**ACTIVITY:** If a line in the data has the string "galsim", please show it.

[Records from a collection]
· · · ·

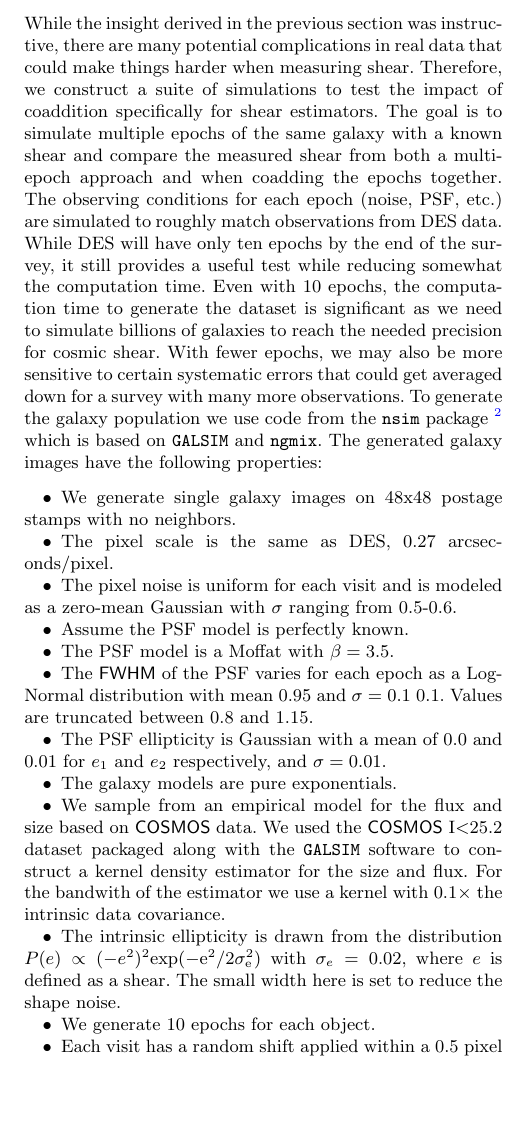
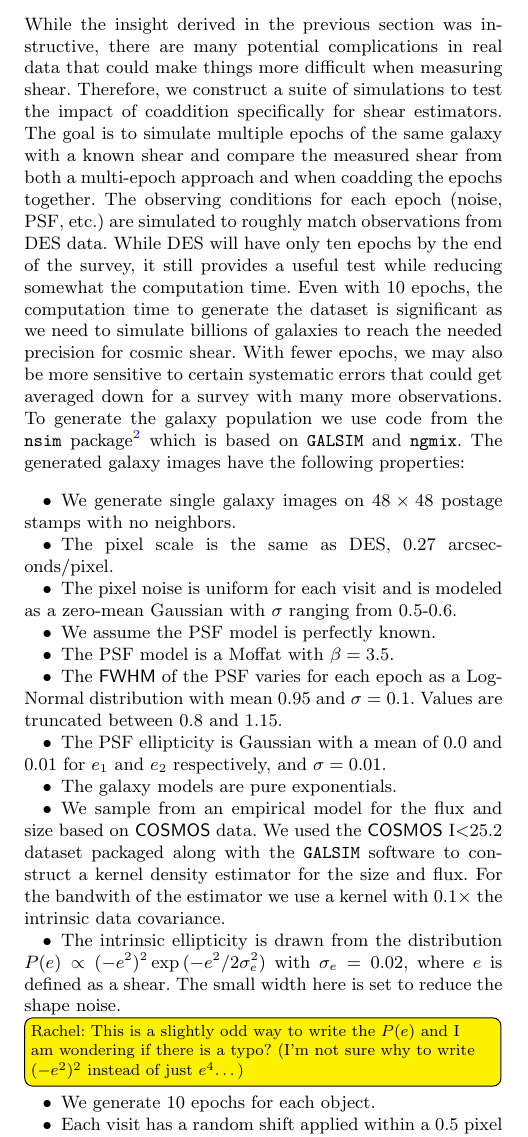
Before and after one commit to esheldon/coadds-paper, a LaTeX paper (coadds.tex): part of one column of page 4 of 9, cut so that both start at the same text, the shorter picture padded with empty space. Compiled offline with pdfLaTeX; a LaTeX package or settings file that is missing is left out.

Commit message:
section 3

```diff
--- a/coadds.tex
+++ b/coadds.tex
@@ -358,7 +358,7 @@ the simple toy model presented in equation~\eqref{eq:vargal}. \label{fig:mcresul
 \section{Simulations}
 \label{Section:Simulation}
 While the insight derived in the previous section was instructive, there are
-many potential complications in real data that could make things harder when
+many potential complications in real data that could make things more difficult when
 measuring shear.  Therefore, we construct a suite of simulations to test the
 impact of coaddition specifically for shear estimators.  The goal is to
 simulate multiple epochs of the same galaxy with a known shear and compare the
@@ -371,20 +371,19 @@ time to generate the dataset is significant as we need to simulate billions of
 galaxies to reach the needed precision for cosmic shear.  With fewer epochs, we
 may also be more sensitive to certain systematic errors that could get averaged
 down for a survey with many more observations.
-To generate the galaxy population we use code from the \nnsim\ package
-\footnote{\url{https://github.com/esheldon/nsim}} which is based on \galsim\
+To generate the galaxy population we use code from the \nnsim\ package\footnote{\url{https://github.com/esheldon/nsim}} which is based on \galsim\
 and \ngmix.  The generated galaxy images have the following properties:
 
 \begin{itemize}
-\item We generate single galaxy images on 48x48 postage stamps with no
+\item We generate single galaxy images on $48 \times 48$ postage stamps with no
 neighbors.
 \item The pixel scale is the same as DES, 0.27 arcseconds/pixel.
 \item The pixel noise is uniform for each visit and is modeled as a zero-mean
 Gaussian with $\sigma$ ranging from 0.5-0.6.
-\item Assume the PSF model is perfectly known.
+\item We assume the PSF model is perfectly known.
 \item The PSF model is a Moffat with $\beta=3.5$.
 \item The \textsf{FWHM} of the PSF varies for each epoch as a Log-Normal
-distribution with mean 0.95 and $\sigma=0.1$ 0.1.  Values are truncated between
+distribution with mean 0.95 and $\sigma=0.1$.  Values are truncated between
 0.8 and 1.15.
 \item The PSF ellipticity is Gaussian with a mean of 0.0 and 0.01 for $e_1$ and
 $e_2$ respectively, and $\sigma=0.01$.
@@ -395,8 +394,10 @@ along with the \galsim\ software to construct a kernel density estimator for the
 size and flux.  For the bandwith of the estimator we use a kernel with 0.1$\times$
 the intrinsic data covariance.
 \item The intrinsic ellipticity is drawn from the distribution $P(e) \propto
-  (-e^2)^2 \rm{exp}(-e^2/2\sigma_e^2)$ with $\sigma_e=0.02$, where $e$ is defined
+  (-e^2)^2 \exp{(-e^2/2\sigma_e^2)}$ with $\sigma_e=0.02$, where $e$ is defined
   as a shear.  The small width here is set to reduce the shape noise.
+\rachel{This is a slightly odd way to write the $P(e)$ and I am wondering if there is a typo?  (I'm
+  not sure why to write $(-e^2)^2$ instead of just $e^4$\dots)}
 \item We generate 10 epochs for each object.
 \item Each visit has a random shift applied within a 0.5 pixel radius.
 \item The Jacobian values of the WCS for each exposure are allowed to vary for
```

· · · ·

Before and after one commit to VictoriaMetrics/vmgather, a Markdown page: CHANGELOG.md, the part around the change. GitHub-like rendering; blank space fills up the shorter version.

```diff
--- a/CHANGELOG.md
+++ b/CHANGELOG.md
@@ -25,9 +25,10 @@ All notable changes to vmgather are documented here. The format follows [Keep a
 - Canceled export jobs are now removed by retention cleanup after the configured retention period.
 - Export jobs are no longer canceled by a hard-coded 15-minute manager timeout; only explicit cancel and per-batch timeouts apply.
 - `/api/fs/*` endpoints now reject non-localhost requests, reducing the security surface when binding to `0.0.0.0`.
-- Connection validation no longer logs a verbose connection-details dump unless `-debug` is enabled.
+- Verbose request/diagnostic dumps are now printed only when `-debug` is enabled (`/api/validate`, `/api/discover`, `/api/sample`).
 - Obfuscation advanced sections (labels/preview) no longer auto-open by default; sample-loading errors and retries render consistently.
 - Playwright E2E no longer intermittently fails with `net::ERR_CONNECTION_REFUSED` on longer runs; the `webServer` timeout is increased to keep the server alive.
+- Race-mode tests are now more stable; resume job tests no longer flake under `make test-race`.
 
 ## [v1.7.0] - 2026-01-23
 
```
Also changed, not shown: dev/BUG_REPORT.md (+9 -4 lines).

· · · ·

**YOUR RESPONSE:**
-\footnote{\url{https://github.com/esheldon/nsim}} which is based on \galsim\
+To generate the galaxy population we use code from the \nnsim\ package\footnote{\url{https://github.com/esheldon/nsim}} which is based on \galsim\
@@ -395,8 +394,10 @@ along with the \galsim\ software to construct a kernel density estimator for the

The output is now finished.